→ **Aim of the exercise**:
The answer must consist of each line below that contains the word "README", copied in full.

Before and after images
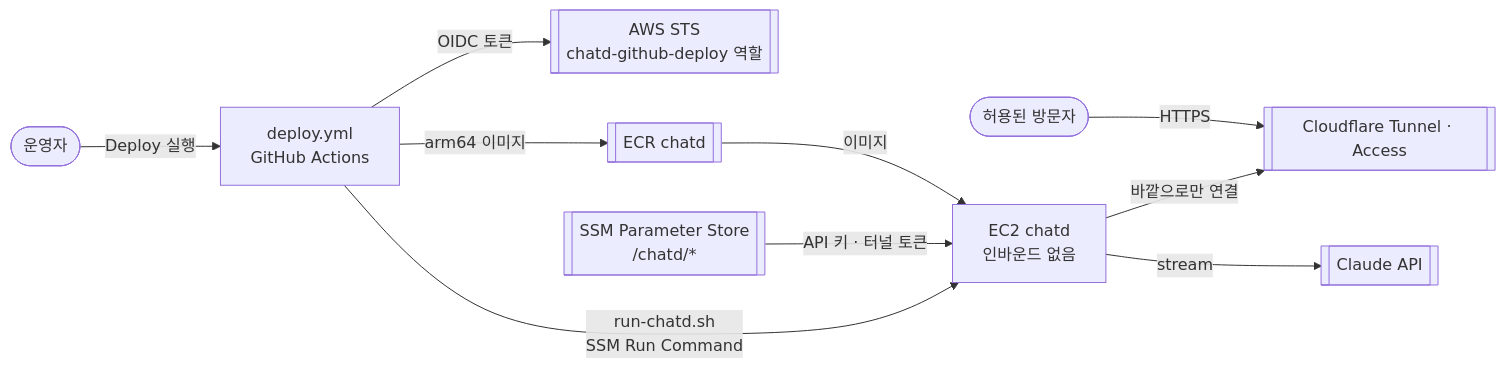
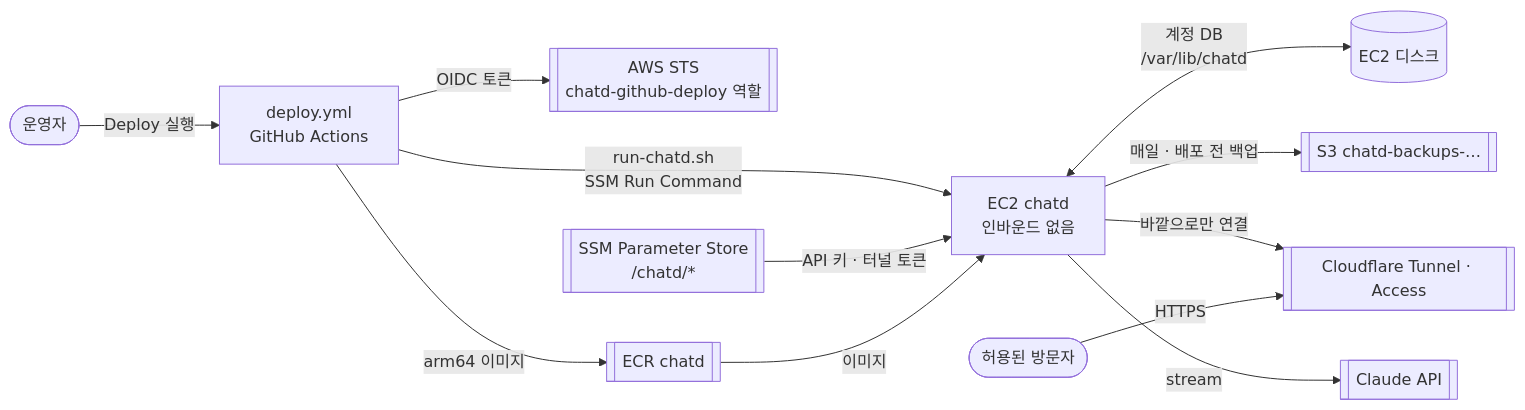
The diagram in deploy/README.md (kimtaesung98/ai-agent-chat-demo), drawn with Mermaid before and after one commit. The commit also changed other lines of this file and 8 other files, not shown here.

````diff
--- a/deploy/README.md
+++ b/deploy/README.md
@@ -30,12 +30,14 @@
 ```mermaid
 flowchart LR
     Operator([운영자]) -->|"Deploy 실행"| GHA["deploy.yml<br>GitHub Actions"]
     GHA -->|"OIDC 토큰"| STS[["AWS STS<br>chatd-github-deploy 역할"]]
     GHA -->|"arm64 이미지"| ECR[["ECR chatd"]]
     GHA -->|"run-chatd.sh<br>SSM Run Command"| EC2["EC2 chatd<br>인바운드 없음"]
     SSM[["SSM Parameter Store<br>/chatd/*"]] -->|"API 키 · 터널 토큰"| EC2
+    EC2 <-->|"계정 DB<br>/var/lib/chatd"| Disk[("EC2 디스크")]
+    EC2 -->|"매일 · 배포 전 백업"| S3[["S3 chatd-backups-…"]]
     ECR -->|"이미지"| EC2
     EC2 -->|"바깥으로만 연결"| CF[["Cloudflare Tunnel · Access"]]
     User([허용된 방문자]) -->|"HTTPS"| CF
     EC2 -->|"stream"| Claude[[Claude API]]
 ```
````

→ **Solution to the problem**:
The diagram in deploy/README.md (kimtaesung98/ai-agent-chat-demo), drawn with Mermaid before and after one commit. The commit also changed other lines of this file and 8 other files, not shown here.
--- a/deploy/README.md
+++ b/deploy/README.md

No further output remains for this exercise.